$\endgroup$
  • $\begingroup$ Thanks for reply. For the "burn in" thing. I think that hydrogen comes out from a tube into oxygen or air and have stable flame is a proper scene to characterize the asymmetry in the reaction.

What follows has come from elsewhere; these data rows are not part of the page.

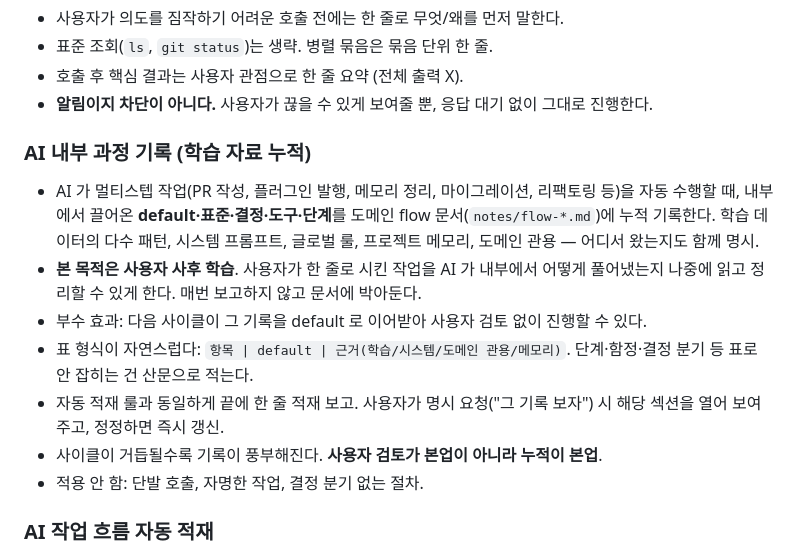
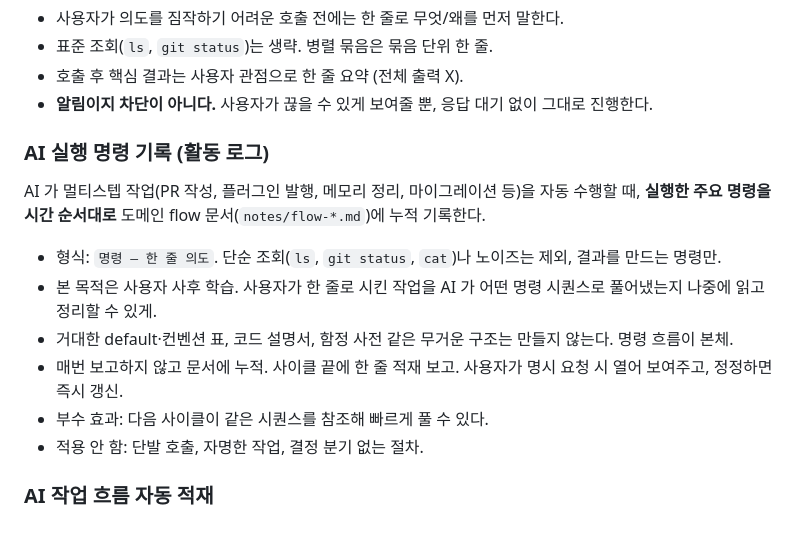
Before and after one commit to clang-engineer/dotfiles, a Markdown page: claude/CLAUDE.md, the part around the change. Drawn GitHub-style.

Commit message:
docs(claude): switch to command activity logs

```diff
--- a/claude/CLAUDE.md
+++ b/claude/CLAUDE.md
@@ -47,13 +47,14 @@
 - 호출 후 핵심 결과는 사용자 관점으로 한 줄 요약 (전체 출력 X).
 - **알림이지 차단이 아니다.** 사용자가 끊을 수 있게 보여줄 뿐, 응답 대기 없이 그대로 진행한다.
 
-### AI 내부 과정 기록 (학습 자료 누적)
-- AI 가 멀티스텝 작업(PR 작성, 플러그인 발행, 메모리 정리, 마이그레이션, 리팩토링 등)을 자동 수행할 때, 내부에서 끌어온 **default·표준·결정·도구·단계**를 도메인 flow 문서(`notes/flow-*.md`)에 누적 기록한다. 학습 데이터의 다수 패턴, 시스템 프롬프트, 글로벌 룰, 프로젝트 메모리, 도메인 관용 — 어디서 왔는지도 함께 명시.
-- **본 목적은 사용자 사후 학습**. 사용자가 한 줄로 시킨 작업을 AI 가 내부에서 어떻게 풀어냈는지 나중에 읽고 정리할 수 있게 한다. 매번 보고하지 않고 문서에 박아둔다.
-- 부수 효과: 다음 사이클이 그 기록을 default 로 이어받아 사용자 검토 없이 진행할 수 있다.
-- 표 형식이 자연스럽다: `항목 | default | 근거(학습/시스템/도메인 관용/메모리)`. 단계·함정·결정 분기 등 표로 안 잡히는 건 산문으로 적는다.
-- 자동 적재 룰과 동일하게 끝에 한 줄 적재 보고. 사용자가 명시 요청("그 기록 보자") 시 해당 섹션을 열어 보여주고, 정정하면 즉시 갱신.
-- 사이클이 거듭될수록 기록이 풍부해진다. **사용자 검토가 본업이 아니라 누적이 본업**.
+### AI 실행 명령 기록 (활동 로그)
+AI 가 멀티스텝 작업(PR 작성, 플러그인 발행, 메모리 정리, 마이그레이션 등)을 자동 수행할 때, **실행한 주요 명령을 시간 순서대로** 도메인 flow 문서(`notes/flow-*.md`)에 누적 기록한다.
+
+- 형식: `명령 — 한 줄 의도`. 단순 조회(`ls`, `git status`, `cat`)나 노이즈는 제외, 결과를 만드는 명령만.
+- 본 목적은 사용자 사후 학습. 사용자가 한 줄로 시킨 작업을 AI 가 어떤 명령 시퀀스로 풀어냈는지 나중에 읽고 정리할 수 있게.
+- 거대한 default·컨벤션 표, 코드 설명서, 함정 사전 같은 무거운 구조는 만들지 않는다. 명령 흐름이 본체.
+- 매번 보고하지 않고 문서에 누적. 사이클 끝에 한 줄 적재 보고. 사용자가 명시 요청 시 열어 보여주고, 정정하면 즉시 갱신.
+- 부수 효과: 다음 사이클이 같은 시퀀스를 참조해 빠르게 풀 수 있다.
 - 적용 안 함: 단발 호출, 자명한 작업, 결정 분기 없는 절차.
 
 ### AI 작업 흐름 자동 적재
```
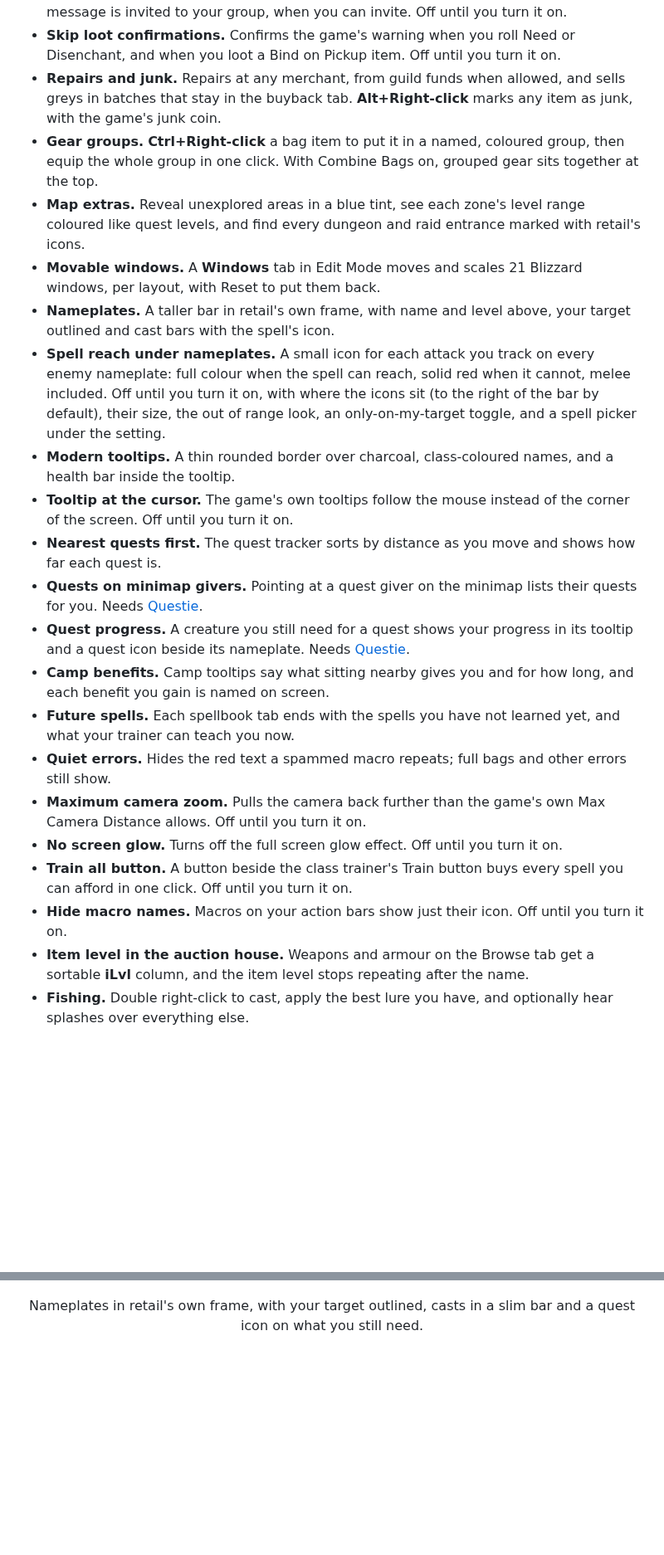
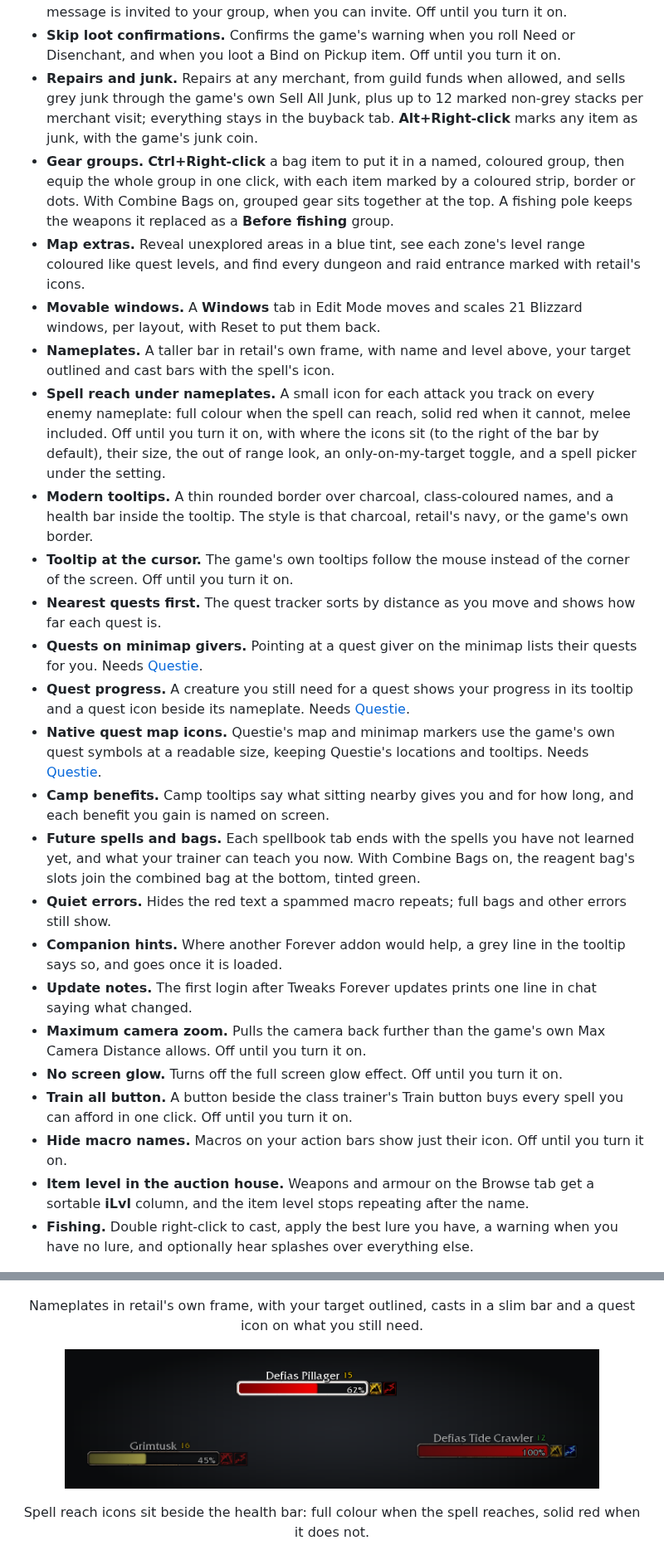
Before and after one commit to cjber/tweaks-forever, a Markdown page: README.md, 2 parts joined by grey strips. Shown at 83% size. GitHub-like rendering; pictures changed too: docs/screenshots/spellreach.png (added); blank space fills up the shorter version.

```diff
--- a/README.md
+++ b/README.md
@@ -38,32 +38,41 @@ Every feature has its own checkbox; [docs/features.md](docs/features.md) has the
 - **Faster auto loot.** Takes everything at once instead of waiting for the loot window.
 - **Invite from whispers.** Someone who whispers you **inv**, **invite** or **group** as their whole message is invited to your group, when you can invite. Off until you turn it on.
 - **Skip loot confirmations.** Confirms the game's warning when you roll Need or Disenchant, and when you loot a Bind on Pickup item. Off until you turn it on.
-- **Repairs and junk.** Repairs at any merchant, from guild funds when allowed, and sells greys in batches that stay in the buyback tab. **Alt+Right-click** marks any item as junk, with the game's junk coin.
-- **Gear groups.** **Ctrl+Right-click** a bag item to put it in a named, coloured group, then equip the whole group in one click. With Combine Bags on, grouped gear sits together at the top.
+- **Repairs and junk.** Repairs at any merchant, from guild funds when allowed, and sells grey junk through the game's own Sell All Junk, plus up to 12 marked non-grey stacks per merchant visit; everything stays in the buyback tab. **Alt+Right-click** marks any item as junk, with the game's junk coin.
+- **Gear groups.** **Ctrl+Right-click** a bag item to put it in a named, coloured group, then equip the whole group in one click, with each item marked by a coloured strip, border or dots. With Combine Bags on, grouped gear sits together at the top. A fishing pole keeps the weapons it replaced as a **Before fishing** group.
 - **Map extras.** Reveal unexplored areas in a blue tint, see each zone's level range coloured like quest levels, and find every dungeon and raid entrance marked with retail's icons.
 - **Movable windows.** A **Windows** tab in Edit Mode moves and scales 21 Blizzard windows, per layout, with Reset to put them back.
 - **Nameplates.** A taller bar in retail's own frame, with name and level above, your target outlined and cast bars with the spell's icon.
 - **Spell reach under nameplates.** A small icon for each attack you track on every enemy nameplate: full colour when the spell can reach, solid red when it cannot, melee included. Off until you turn it on, with where the icons sit (to the right of the bar by default), their size, the out of range look, an only-on-my-target toggle, and a spell picker under the setting.
-- **Modern tooltips.** A thin rounded border over charcoal, class-coloured names, and a health bar inside the tooltip.
+- **Modern tooltips.** A thin rounded border over charcoal, class-coloured names, and a health bar inside the tooltip. The style is that charcoal, retail's navy, or the game's own border.
 - **Tooltip at the cursor.** The game's own tooltips follow the mouse instead of the corner of the screen. Off until you turn it on.
 - **Nearest quests first.** The quest tracker sorts by distance as you move and shows how far each quest is.
 - **Quests on minimap givers.** Pointing at a quest giver on the minimap lists their quests for you. Needs [Questie](https://www.curseforge.com/wow/addons/questie).
 - **Quest progress.** A creature you still need for a quest shows your progress in its tooltip and a quest icon beside its nameplate. Needs [Questie](https://www.curseforge.com/wow/addons/questie).
+- **Native quest map icons.** Questie's map and minimap markers use the game's own quest symbols at a readable size, keeping Questie's locations and tooltips. Needs [Questie](https://www.curseforge.com/wow/addons/questie).
 - **Camp benefits.** Camp tooltips say what sitting nearby gives you and for how long, and each benefit you gain is named on screen.
-- **Future spells.** Each spellbook tab ends with the spells you have not learned yet, and what your trainer can teach you now.
+- **Future spells and bags.** Each spellbook tab ends with the spells you have not learned yet, and what your trainer can teach you now. With Combine Bags on, the reagent bag's slots join the combined bag at the bottom, tinted green.
 - **Quiet errors.** Hides the red text a spammed macro repeats; full bags and other errors still show.
+- **Companion hints.** Where another Forever addon would help, a grey line in the tooltip says so, and goes once it is loaded.
+- **Update notes.** The first login after Tweaks Forever updates prints one line in chat saying what changed.
 - **Maximum camera zoom.** Pulls the camera back further than the game's own Max Camera Distance allows. Off until you turn it on.
 - **No screen glow.** Turns off the full screen glow effect. Off until you turn it on.
 - **Train all button.** A button beside the class trainer's Train button buys every spell you can afford in one click. Off until you turn it on.
 - **Hide macro names.** Macros on your action bars show just their icon. Off until you turn it on.
 - **Item level in the auction house.** Weapons and armour on the Browse tab get a sortable **iLvl** column, and the item level stops repeating after the name.
-- **Fishing.** Double right-click to cast, apply the best lure you have, and optionally hear splashes over everything else.
+- **Fishing.** Double right-click to cast, apply the best lure you have, a warning when you have no lure, and optionally hear splashes over everything else.
 
 <p align="center">
 <img src="https://raw.githubusercontent.com/cjber/tweaks-forever/main/docs/screenshots/nameplates.png" width="644" alt="Three enemy nameplates, the target outlined in white with a quest icon and a Fireball cast">
 </p>
 
 <p align="center">Nameplates in retail's own frame, with your target outlined, casts in a slim bar and a quest icon on what you still need.</p>
+
+<p align="center">
+<img src="https://raw.githubusercontent.com/cjber/tweaks-forever/main/docs/screenshots/spellreach.png" width="644" alt="Three enemy nameplates with an Earth Shock and a Lightning Bolt icon, in colour when the spell reaches and solid red when it does not">
+</p>
+
+<p align="center">Spell reach icons sit beside the health bar: full colour when the spell reaches, solid red when it does not.</p>
 
 <p align="center">
 <img src="https://raw.githubusercontent.com/cjber/tweaks-forever/main/docs/screenshots/tooltips.png" width="394" alt="An enemy's tooltip with a red health bar at 72% and a Horde shaman's with a blue bar at 412 / 520">
```
Also changed, not shown: other parts of README.md (+4 -3 lines), docs/curseforge.md (+11 -6 lines), 1 other file.
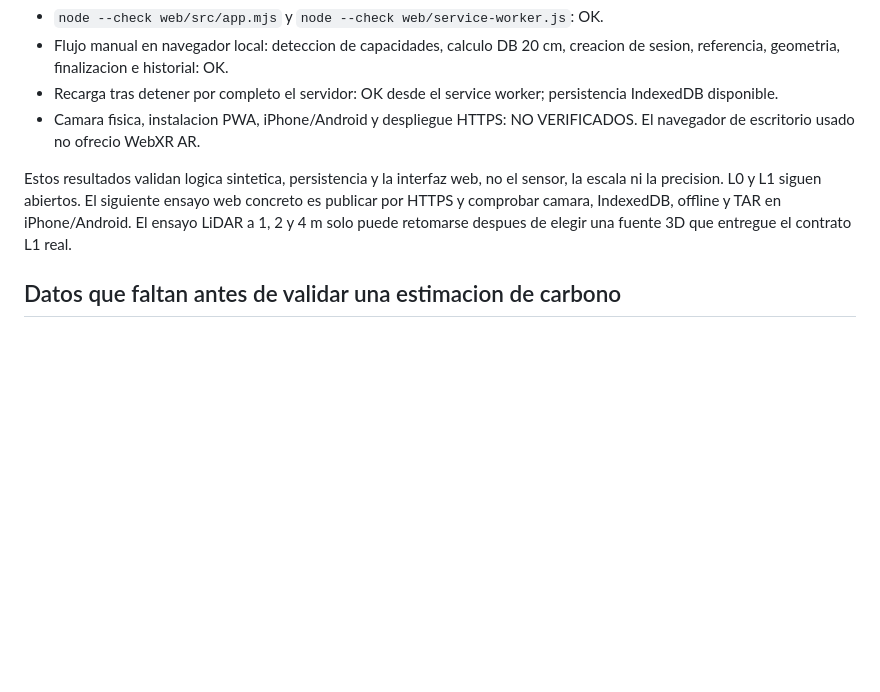
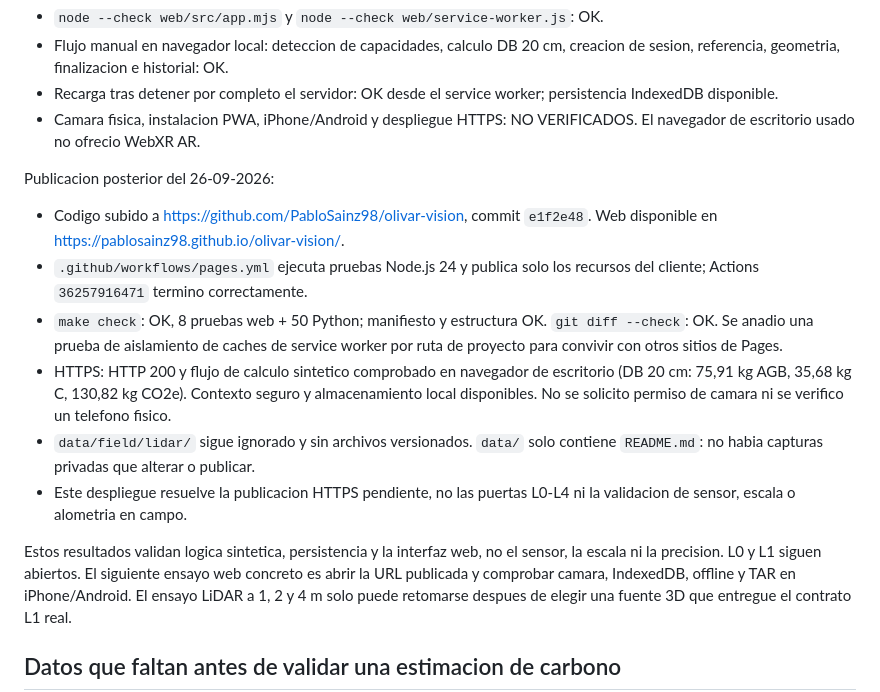
Before and after one commit to PabloSainz98/olivar-vision, a Markdown page: docs/lidar-carbon.md, the part around the change. Drawn GitHub-style; blank space fills up the shorter version.

```diff
--- a/docs/lidar-carbon.md
+++ b/docs/lidar-carbon.md
@@ -539,9 +539,27 @@ Migracion web del 26-09-2026:
 - Camara fisica, instalacion PWA, iPhone/Android y despliegue HTTPS: NO
   VERIFICADOS. El navegador de escritorio usado no ofrecio WebXR AR.
 
+Publicacion posterior del 26-09-2026:
+
+- Codigo subido a https://github.com/PabloSainz98/olivar-vision, commit
+  `e1f2e48`. Web disponible en https://pablosainz98.github.io/olivar-vision/.
+- `.github/workflows/pages.yml` ejecuta pruebas Node.js 24 y publica solo los
+  recursos del cliente; Actions `36257916471` termino correctamente.
+- `make check`: OK, 8 pruebas web + 50 Python; manifiesto y estructura OK.
+  `git diff --check`: OK. Se anadio una prueba de aislamiento de caches de
+  service worker por ruta de proyecto para convivir con otros sitios de Pages.
+- HTTPS: HTTP 200 y flujo de calculo sintetico comprobado en navegador de
+  escritorio (DB 20 cm: 75,91 kg AGB, 35,68 kg C, 130,82 kg CO2e).
+  Contexto seguro y almacenamiento local disponibles. No se solicito permiso
+  de camara ni se verifico un telefono fisico.
+- `data/field/lidar/` sigue ignorado y sin archivos versionados. `data/` solo
+  contiene `README.md`: no habia capturas privadas que alterar o publicar.
+- Este despliegue resuelve la publicacion HTTPS pendiente, no las puertas
+  L0-L4 ni la validacion de sensor, escala o alometria en campo.
+
 Estos resultados validan logica sintetica, persistencia y la interfaz web, no el
 sensor, la escala ni la precision. L0 y L1 siguen abiertos. El siguiente ensayo
-web concreto es publicar por HTTPS y comprobar camara, IndexedDB, offline y TAR
+web concreto es abrir la URL publicada y comprobar camara, IndexedDB, offline y TAR
 en iPhone/Android. El ensayo LiDAR a 1, 2 y 4 m solo puede retomarse despues de
 elegir una fuente 3D que entregue el contrato L1 real.
 
```
Also changed, not shown: README.md (+20 -6 lines).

So more exactly, if we put a flow of oxygen into hydrogen and ignite it with things like electric discharge, will it have stable flame like the previous case? $\endgroup$ – Peter Wu Mar 2 '14 at 6:57
  • $\begingroup$ I believe so, yes - however, you will find that getting a room/chamber to be devoid of Oxygen and filled with Hydrogen to be difficult to achieve and maintain (on Earth). $\endgroup$ – Ehryk Mar 2 '14 at 16:25
0
$\begingroup$

Are there any experiments on oxygen burning in hydrogen?

(Assuming that burning in "something" describes that "something" is more/at higher concentration than the stuff that is said to burn)

Sure oxygen burns in hydrogen: the upper flammable limit of hydrogen in oxygen is 94 % hydrogen and 6 % oxygen.

Which also tells you one case where such experiments are conducted (measuring flammability for safety sheets).

(For other fuels, the upper flammable limit is much lower, actually fuel concentration < oxygen concentration, so one would rather say the fuel burns in oxygen.)

$\endgroup$
0
$\begingroup$

You can do a nice experiment burning hydrogen in oxygen, well in air anyway. I have done this many times with a large instant (powdered) coffee tin.

Punch a small hole in the lid and in the base a hole large enough to put in a rubber tube connected to a hydrogen cylinder. Put the tin on a stand with the lid on top, pushed into place to seal the lid but not too securely. Allow the hydrogen into the tin till you judge it has filled it. A couple of minutes.

Light the hydrogen /air mixture at the small hole in the lid.

Turn off the hydrogen supply and wait. Your audience can see the flame burning. When the explosion limit is reached the flame dies and bang; the lid flies off. As it is so light it does no damage.

This illustrates the fact that (a) oxygen/hydrogen mixtures are stable, although the reaction is exothermic the activation barrier is so large that no reaction occurs until some extra energy is supplied (b)That hydrogen burns in air stably at some mixture ratios and (c) that it can explode when the conditions are correct. Its also great fun to do :)

$\endgroup$

Your Answer

By clicking “Post Your Answer”, you agree to our terms of service, privacy policy and cookie policy

Not the answer you're looking for? Browse other questions tagged or ask your own question.